» Exercise goal: Across the listing below, count the lines holding "Objetivo". State the number and nothing more.

(Records supplied)

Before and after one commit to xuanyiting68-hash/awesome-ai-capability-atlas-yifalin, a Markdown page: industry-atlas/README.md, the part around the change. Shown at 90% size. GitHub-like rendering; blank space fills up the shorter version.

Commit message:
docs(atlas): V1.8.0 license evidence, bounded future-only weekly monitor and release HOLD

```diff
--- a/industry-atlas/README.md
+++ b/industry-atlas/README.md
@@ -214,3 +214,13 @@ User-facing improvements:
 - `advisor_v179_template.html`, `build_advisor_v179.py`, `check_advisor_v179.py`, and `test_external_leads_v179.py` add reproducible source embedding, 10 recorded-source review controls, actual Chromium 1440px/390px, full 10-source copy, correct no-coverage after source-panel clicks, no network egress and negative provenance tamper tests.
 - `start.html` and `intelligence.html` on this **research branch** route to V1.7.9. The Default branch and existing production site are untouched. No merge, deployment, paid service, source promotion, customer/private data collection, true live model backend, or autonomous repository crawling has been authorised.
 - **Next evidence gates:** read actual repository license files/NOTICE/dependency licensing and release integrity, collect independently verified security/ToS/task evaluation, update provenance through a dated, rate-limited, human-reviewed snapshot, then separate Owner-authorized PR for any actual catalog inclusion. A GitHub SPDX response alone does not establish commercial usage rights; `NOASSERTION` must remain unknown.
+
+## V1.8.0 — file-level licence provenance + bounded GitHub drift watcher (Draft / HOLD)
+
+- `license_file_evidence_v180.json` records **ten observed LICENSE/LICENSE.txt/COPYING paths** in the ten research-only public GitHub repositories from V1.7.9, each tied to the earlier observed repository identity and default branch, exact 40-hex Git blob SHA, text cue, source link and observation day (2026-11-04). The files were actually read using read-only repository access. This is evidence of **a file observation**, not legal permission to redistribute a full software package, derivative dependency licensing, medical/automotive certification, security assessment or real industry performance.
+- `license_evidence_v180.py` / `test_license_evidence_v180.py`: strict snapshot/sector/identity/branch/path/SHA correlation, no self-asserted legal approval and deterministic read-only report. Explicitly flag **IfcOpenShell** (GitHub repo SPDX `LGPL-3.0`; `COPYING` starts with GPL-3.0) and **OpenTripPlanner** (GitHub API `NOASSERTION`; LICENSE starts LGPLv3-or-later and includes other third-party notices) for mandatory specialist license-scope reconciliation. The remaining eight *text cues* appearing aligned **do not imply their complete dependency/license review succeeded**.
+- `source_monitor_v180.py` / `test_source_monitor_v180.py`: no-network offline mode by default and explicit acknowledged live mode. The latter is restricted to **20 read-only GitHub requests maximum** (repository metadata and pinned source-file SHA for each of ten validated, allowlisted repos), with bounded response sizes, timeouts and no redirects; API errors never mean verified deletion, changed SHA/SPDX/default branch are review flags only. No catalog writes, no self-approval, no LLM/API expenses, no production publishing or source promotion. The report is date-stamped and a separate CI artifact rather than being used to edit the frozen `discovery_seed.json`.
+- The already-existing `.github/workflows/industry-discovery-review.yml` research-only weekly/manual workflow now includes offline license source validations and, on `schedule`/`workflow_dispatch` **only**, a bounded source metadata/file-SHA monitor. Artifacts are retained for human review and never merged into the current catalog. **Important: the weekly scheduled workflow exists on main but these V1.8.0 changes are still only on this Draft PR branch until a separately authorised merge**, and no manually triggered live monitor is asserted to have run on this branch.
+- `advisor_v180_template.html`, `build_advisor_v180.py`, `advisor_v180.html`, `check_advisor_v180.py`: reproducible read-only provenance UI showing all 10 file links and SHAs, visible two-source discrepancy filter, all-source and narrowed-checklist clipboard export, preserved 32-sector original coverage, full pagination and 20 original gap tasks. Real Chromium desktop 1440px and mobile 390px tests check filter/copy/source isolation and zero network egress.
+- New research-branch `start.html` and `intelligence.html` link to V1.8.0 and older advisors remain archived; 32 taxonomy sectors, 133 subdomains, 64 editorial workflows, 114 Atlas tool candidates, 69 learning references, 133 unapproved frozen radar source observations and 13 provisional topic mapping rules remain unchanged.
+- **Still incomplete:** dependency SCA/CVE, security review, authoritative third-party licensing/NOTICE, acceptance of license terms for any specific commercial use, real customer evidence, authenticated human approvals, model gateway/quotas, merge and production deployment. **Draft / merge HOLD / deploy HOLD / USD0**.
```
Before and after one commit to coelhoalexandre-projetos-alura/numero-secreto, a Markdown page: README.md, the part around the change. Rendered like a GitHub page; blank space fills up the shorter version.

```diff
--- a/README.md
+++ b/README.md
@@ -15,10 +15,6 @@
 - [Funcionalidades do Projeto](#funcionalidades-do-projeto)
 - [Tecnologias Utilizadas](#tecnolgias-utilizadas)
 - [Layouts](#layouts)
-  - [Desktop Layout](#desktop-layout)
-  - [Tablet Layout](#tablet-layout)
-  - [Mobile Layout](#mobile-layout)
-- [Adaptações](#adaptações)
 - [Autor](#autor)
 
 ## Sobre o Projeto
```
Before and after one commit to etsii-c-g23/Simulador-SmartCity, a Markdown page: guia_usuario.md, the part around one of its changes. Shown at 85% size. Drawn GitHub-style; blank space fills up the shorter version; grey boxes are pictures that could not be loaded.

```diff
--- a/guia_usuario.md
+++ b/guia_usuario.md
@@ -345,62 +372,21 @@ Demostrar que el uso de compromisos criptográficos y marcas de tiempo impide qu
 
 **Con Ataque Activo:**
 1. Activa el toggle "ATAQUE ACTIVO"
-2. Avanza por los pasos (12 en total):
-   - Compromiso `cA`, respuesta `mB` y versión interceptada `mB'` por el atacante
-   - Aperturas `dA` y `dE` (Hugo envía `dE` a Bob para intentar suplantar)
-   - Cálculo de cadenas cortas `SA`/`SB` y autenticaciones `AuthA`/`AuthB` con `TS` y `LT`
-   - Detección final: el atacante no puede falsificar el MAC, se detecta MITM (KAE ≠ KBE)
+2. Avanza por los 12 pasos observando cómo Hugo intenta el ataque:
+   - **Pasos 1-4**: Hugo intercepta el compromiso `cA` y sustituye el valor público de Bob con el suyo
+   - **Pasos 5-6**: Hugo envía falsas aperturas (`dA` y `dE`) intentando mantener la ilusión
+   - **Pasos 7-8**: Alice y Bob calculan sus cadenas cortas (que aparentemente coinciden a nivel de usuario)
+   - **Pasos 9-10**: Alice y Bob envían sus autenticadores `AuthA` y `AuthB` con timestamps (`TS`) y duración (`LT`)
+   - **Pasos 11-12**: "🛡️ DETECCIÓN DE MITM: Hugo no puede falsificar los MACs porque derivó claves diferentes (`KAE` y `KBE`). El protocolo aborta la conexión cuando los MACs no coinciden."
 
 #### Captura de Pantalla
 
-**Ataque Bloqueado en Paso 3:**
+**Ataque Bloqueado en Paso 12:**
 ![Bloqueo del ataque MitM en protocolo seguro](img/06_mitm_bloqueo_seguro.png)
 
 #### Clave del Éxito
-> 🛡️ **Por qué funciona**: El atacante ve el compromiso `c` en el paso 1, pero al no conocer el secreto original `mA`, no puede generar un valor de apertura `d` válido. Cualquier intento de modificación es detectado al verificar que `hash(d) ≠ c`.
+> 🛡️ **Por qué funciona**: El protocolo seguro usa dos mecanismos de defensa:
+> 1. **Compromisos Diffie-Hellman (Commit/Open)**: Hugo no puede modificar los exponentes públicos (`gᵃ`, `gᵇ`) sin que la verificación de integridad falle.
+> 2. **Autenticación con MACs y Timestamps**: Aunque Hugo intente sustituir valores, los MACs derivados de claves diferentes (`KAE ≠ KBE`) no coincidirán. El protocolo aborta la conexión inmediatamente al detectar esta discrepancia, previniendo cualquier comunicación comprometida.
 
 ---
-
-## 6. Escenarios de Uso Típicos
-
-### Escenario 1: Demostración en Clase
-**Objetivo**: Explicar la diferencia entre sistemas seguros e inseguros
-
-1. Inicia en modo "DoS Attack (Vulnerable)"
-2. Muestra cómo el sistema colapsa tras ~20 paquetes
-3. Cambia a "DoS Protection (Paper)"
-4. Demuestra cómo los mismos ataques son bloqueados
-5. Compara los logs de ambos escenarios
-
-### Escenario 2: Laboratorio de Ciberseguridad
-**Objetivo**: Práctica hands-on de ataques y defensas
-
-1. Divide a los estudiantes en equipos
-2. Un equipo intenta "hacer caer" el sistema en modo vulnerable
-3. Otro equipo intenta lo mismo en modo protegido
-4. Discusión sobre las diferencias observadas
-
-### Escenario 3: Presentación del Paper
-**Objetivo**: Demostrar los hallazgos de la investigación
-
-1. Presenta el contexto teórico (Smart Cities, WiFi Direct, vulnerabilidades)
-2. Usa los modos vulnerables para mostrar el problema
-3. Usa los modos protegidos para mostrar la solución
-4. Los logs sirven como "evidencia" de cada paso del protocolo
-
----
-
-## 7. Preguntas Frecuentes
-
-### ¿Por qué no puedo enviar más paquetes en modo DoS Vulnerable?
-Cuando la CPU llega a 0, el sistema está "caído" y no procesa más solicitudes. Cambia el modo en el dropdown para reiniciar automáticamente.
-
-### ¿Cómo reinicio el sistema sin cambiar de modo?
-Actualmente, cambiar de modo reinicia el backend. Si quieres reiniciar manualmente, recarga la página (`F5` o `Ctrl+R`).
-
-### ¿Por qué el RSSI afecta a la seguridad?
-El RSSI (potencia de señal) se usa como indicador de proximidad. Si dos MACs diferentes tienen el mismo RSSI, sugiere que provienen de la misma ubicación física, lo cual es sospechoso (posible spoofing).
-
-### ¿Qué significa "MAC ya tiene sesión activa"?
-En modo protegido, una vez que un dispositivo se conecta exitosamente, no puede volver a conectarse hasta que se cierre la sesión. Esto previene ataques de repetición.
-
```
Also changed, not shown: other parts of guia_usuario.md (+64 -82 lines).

(End Records supplied)

» Completed task: 3